Fort Fisher, NC — Antics and endless energy take center stage during the otter-watching experience at the North Carolina Aquarium at Fort Fisher (NCAFF). Along with staff and volunteers, many regular visitors recognize each of the members of the two Asian small-clawed otter families and know them by name. Mae is one of the three females in the first litter born to Leia and Quincy in May 2022 and now mature, she has left the nest.
“It is natural behavior for a mother Asian small-clawed otter as the dominant female in the romp, to make the decision to move out mature female otter offspring. We fully anticipate her sisters, now also mature, will be ready to leave the nest soon,” said Shannon Anderson, lead otter keeper, NCAFF.

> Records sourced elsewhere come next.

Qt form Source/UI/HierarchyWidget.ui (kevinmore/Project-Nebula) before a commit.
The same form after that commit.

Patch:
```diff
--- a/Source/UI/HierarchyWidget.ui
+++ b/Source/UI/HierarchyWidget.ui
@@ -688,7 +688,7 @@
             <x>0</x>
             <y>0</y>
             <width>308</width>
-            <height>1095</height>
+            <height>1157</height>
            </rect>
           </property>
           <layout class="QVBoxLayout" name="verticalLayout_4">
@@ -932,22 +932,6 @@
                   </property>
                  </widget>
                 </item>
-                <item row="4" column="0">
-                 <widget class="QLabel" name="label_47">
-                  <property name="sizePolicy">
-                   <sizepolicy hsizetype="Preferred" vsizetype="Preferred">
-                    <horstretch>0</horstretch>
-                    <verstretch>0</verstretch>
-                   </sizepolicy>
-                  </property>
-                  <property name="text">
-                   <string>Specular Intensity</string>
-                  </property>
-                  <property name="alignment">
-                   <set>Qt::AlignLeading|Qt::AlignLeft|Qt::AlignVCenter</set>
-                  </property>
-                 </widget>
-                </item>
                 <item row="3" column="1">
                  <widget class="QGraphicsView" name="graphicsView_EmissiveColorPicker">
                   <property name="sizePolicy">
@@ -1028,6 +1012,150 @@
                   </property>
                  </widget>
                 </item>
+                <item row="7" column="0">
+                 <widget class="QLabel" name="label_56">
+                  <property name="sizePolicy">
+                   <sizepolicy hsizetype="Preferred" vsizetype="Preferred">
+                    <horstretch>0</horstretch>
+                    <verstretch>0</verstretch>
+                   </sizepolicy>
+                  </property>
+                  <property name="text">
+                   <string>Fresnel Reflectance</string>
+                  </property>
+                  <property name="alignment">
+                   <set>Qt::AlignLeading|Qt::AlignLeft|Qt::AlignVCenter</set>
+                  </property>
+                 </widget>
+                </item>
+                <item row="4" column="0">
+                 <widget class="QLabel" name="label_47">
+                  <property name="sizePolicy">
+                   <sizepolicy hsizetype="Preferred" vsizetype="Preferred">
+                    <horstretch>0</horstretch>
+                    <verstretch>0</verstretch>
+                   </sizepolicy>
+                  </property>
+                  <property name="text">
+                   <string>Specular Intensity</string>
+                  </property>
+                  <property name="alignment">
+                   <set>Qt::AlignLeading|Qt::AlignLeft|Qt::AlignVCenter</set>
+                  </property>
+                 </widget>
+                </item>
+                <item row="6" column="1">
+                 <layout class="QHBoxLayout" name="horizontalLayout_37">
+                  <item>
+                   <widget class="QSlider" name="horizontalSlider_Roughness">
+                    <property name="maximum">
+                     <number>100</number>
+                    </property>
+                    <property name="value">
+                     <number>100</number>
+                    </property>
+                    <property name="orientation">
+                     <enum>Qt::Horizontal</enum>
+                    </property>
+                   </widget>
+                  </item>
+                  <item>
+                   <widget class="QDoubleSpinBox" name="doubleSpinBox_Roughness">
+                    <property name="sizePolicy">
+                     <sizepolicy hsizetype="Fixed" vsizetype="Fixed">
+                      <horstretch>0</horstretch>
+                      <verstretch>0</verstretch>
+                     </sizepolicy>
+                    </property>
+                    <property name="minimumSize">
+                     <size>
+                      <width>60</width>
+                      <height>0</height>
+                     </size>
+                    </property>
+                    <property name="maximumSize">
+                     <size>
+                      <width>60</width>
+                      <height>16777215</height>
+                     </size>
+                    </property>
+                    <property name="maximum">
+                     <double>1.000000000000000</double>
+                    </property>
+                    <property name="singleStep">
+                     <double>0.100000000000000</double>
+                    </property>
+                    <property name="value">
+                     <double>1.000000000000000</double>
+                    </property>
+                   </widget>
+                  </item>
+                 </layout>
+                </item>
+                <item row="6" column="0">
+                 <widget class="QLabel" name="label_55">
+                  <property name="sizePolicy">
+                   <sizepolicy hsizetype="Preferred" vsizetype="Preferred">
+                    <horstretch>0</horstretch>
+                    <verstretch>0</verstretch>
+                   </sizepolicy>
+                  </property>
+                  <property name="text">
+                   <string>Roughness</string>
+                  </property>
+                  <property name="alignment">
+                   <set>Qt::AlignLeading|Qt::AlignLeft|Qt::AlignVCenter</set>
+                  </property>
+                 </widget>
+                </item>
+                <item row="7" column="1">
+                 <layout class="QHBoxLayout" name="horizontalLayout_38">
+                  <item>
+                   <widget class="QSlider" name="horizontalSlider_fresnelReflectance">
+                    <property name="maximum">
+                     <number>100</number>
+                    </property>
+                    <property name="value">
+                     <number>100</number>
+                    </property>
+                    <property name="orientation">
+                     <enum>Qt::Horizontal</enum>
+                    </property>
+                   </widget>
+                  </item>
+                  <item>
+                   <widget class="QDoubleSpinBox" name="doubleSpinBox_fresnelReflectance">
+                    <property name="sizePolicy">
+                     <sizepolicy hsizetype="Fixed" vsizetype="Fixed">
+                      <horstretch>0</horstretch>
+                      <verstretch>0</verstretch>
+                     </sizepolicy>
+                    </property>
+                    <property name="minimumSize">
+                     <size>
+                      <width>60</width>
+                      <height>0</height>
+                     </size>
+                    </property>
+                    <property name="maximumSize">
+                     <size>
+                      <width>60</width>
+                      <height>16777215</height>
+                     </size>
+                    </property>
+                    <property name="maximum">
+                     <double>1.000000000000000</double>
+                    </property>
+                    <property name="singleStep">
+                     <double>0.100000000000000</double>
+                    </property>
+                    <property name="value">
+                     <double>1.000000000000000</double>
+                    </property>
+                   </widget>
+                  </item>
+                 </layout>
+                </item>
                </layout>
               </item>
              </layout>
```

Mae’s litter mates are Stella and Selene. Her younger siblings born January 2023 are female, Gemma and males, Kai and Ren. While the family of eight is now a family of seven, the antics continue in Otters on the Edge. Visitors can see the family and their neighbors, Asta and Ray, a mother-son duo.
The Asian small-clawed otter births were important to the success of the Aquarium’s work through the Association of Zoos & Aquariums (AZA) Species Survival Plan® (SSP) Program. Leia, who is five, was among fewer than 20 breeding female otters in the AZA SSP® Program in the United States. Asian small-clawed otters are a vulnerable species in their native habitats of Indonesia, southern China, southern India, Southeast Asia, and the Philippines.
It was exciting for the Aquarium team, volunteers and the community when the first litter of otter pups was born and to have a second successful birth in less than a year, just kept the spotlight on the otters.
Stella, Mae and Selene proved to be model big sisters through the birth and development of their younger siblings.
“The family dynamic and high-energy of the Asian small-clawed otters creates a connection for all of us along with the community. While our team will certainly miss Mae, knowing that we were successful in supporting her growth and readiness to leave the nest is very rewarding,” said Hap Fatzinger, NCAFF, director.
In collaboration with the AZA, the otter team transferred Mae in early October to another AZA-accredited facility to be a companion for a solo male.
Among social mammals, it’s an ordinary course of events that individuals of one sex or the other leave the birth group as they approach sexual maturity. This serves to minimize inbreeding, forcing maturing individuals to find mates in some other social group away from their siblings, cousins, and other kin.
The Aquarium continues to collaborate with the AZA SSP® and looks to the future to continue to play an important part in the survival of Asian small-clawed otters. Find more information about this species at NCAFF About Asian Small-clawed Otters.